1½ cups chopped walnuts
3/4 cup sugar
1/2 cup raisins
Grated peel of one lemon
1 egg white, beaten
Powdered sugar for dusting
1. In a large bowl, sift together the flour and baking powder. Using a pastry cutter or fork, cut the cream cheese into the flour mixture, and then work in the butter. Add the whipping cream and vanilla and mix to make a smooth dough, being careful not to overmix.
2. Form the mixture into small walnut-size balls (about 2 teaspoons of dough per ball). They may be a bit sticky, but don't add flour. Put them into a bowl, cover with plastic, and chill overnight.
3. In the bowl of a food processor, combine the walnuts, sugar, raisins, grated lemon peel and beaten egg white. Pulse to finely grind.
4. Heat the oven to 400 degrees. Roll out the balls on a well-floured board to make 4-by-3-inch rectangles. Take a generous teaspoon of the nut mixture and form it into a pencil-shaped log, almost the length of the cookie dough. Place it along the edge of one of the wide sides of a rectangle and roll up the pastry around it. Form the pastry into a crescent shape and turn the ends under, sealing them closed. Continue this way until all the balls are made into crescents. The balls should remain cool. Should they become warm, keep them in the refrigerator until you are ready to make the next ball.
5. Bake until set, 15 to 20 minutes.

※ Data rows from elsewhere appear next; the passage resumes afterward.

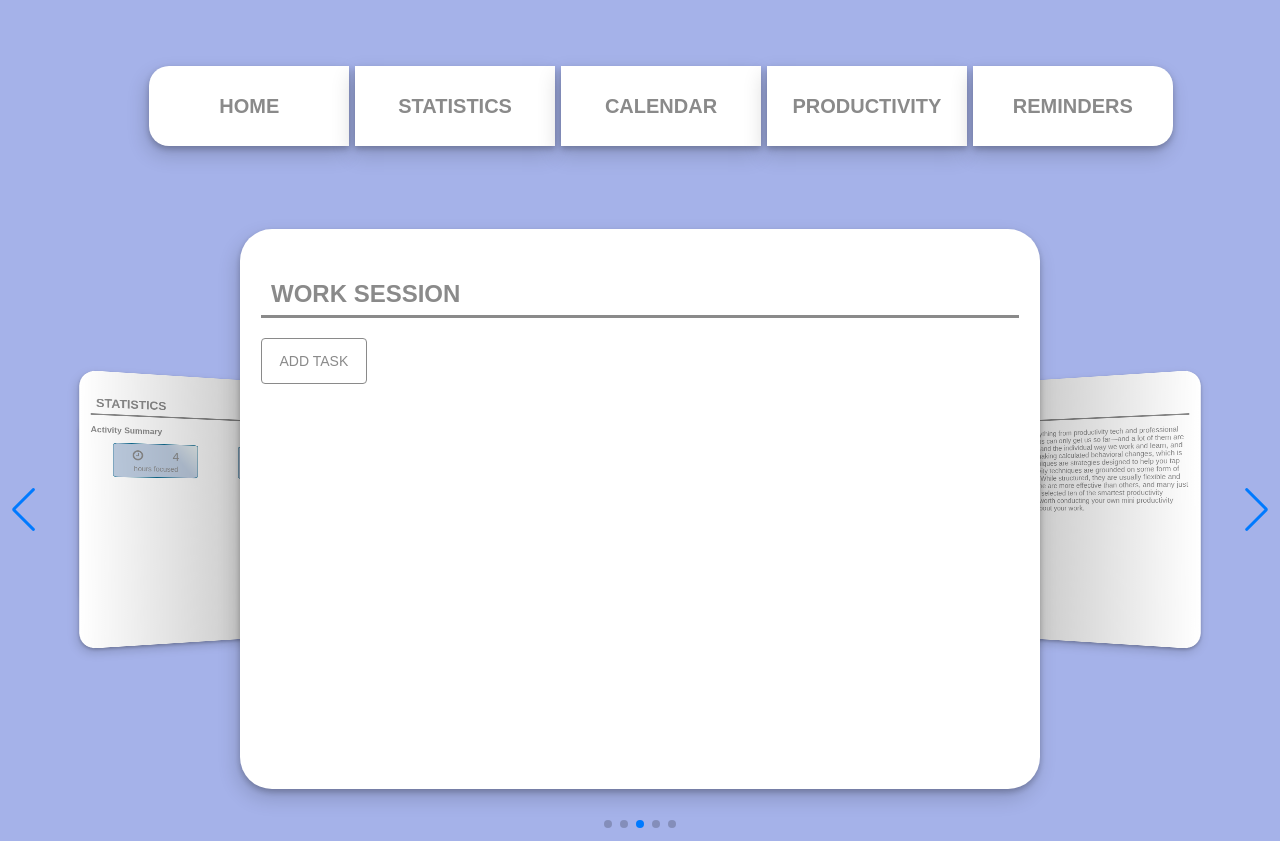
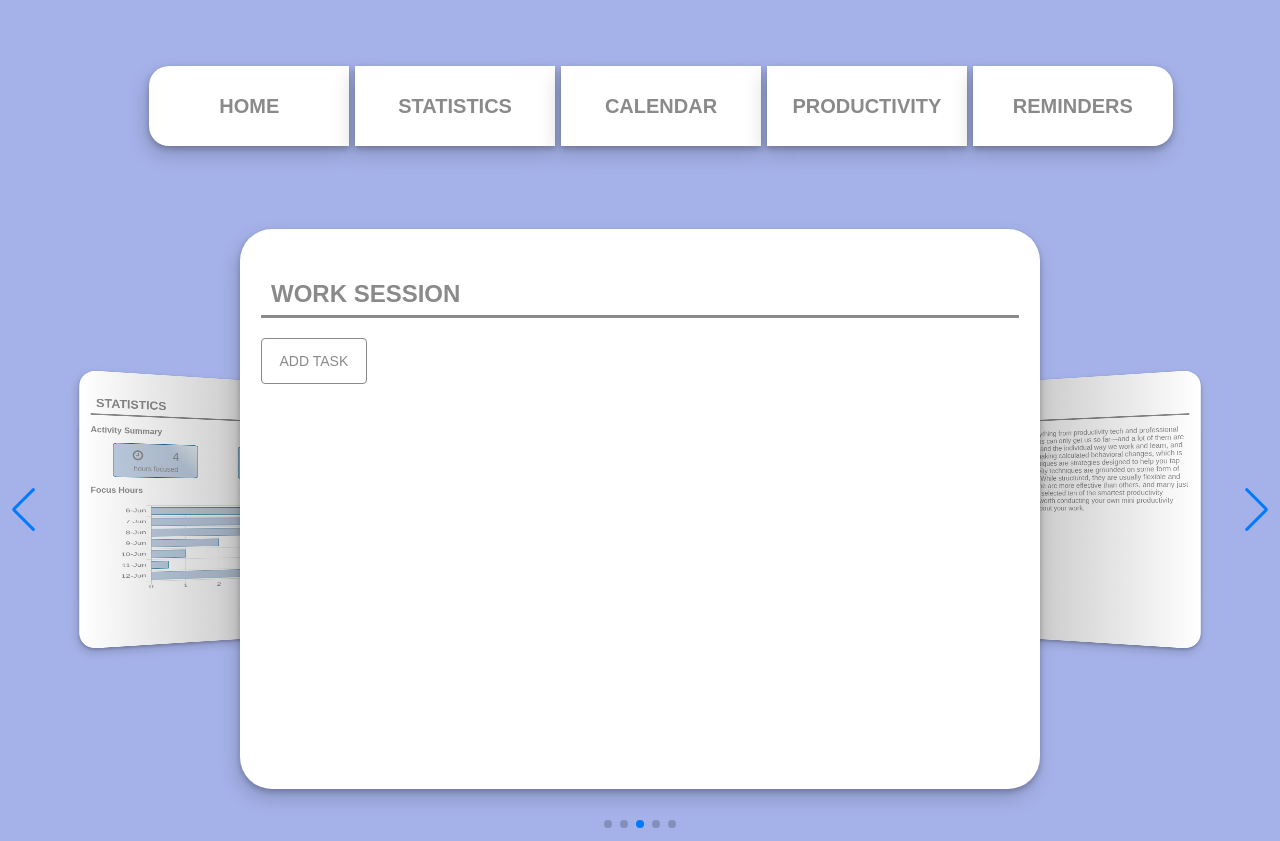
Before and after one commit to sedc-codecademy/sp2022-cp03-pwa-1, a plain HTML site: page src/index.html in a window 1280 px wide. Drawn offline with nearby package versions, Linux system fonts and the light colour scheme.

Commit message:
Adding Focus Hours and Chart

```diff
--- a/src/Statistics/Focus-Hours/FocusHours.css
+++ b/src/Statistics/Focus-Hours/FocusHours.css
@@ -0,0 +1,9 @@
+#chartContainer {
+    display: block;
+    height:185px;
+    width:607px;
+}
+#dynamicChart {
+    height:100%;
+    width:100%;
+}
--- a/src/Statistics/Focus-Hours/FocusHours.js
+++ b/src/Statistics/Focus-Hours/FocusHours.js
@@ -0,0 +1,64 @@
+let myChart = document.getElementById('dynamicChart').getContext('2d');
+
+    // Global Options
+    Chart.defaults.global.defaultFontFamily = '"Barlow", sans-serif';
+    Chart.defaults.global.defaultFontSize = 16;
+    Chart.defaults.global.defaultFontColor = '#777';
+
+    let massPopChart = new Chart(myChart, {
+      type:'horizontalBar', // other possible forms: bar, horizontalBar, pie, line, doughnut, radar, polarArea
+      data:{
+        labels:['6-Jun', '7-Jun', '8-Jun', '9-Jun', '10-Jun', '11-Jun', '12-Jun'],
+        datasets:[{
+        //   label:'Hours per Day', //refers to label in the legend
+          data:[
+            5,
+            4,
+            6.5,
+            2,
+            1,
+            0.5,
+            3.5,
+          ],
+          backgroundColor:[
+            'rgb(191,206,226)',
+            'rgb(191,206,226)',
+            'rgb(191,206,226)',
+            'rgb(191,206,226)',
+            'rgb(191,206,226)',
+            'rgb(191,206,226)',
+            'rgb(191,206,226)'
+          ],
+
+          borderWidth:1,
+          borderColor:'rgb(12, 106, 143)',
+          hoverBorderWidth:3,
+          hoverBorderColor:'rgb(12, 106, 143)'
+        }]
+      },
+      options:{
+        title:{
+          display:false,// if true -> title of the chart will be displayed
+          text:'Hours per Day',
+          fontSize:16,
+        },
+        legend:{
+          display:false,//if true -> legend of the chart will be displayed
+          position:'right',
+          labels:{
+            fontColor:'#000'
+          }
+        },
+        layout:{
+          padding:{
+            left:50,
+            right:0,
+            bottom:0,
+            top:0
+          }
+        },
+        tooltips:{
+          enabled:true
+        }
+      }
+    });
--- a/src/index.html
+++ b/src/index.html
@@ -9,6 +9,7 @@
     <link rel="stylesheet" href="https://cdnjs.cloudflare.com/ajax/libs/font-awesome/4.7.0/css/font-awesome.min.css">
     <link rel="stylesheet" href="style.css" type="text/css" />
     <link rel="stylesheet" href="Statistics/Activity-Summary/ActivitySummary.css" type="text/css" />
+    <script src="https://cdnjs.cloudflare.com/ajax/libs/Chart.js/2.6.0/Chart.min.js"></script>
     <link rel="stylesheet" href="Statistics/Focus-Hours/FocusHours.css" type="text/css" />
     <title>Productivity Web App</title>
 </head>
@@ -72,6 +73,10 @@
                                     <p>days streak</p>
                                 </div>
                             </div>
+                            <h3>Focus Hours</h3>
+                            <div id="chartContainer">
+                                <canvas id="dynamicChart"></canvas>
+                            </div>
                         </div>
                     </div>
                 </div>
```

Dust with powdered sugar while still warm.
Each of 2½ dozen cookies: 169 calories; 2 grams protein; 13 grams carbohydrates; 1 gram fiber; 13 grams fat; 6 grams saturated fat; 25 mg cholesterol; 7 grams sugar; 30 mg sodium.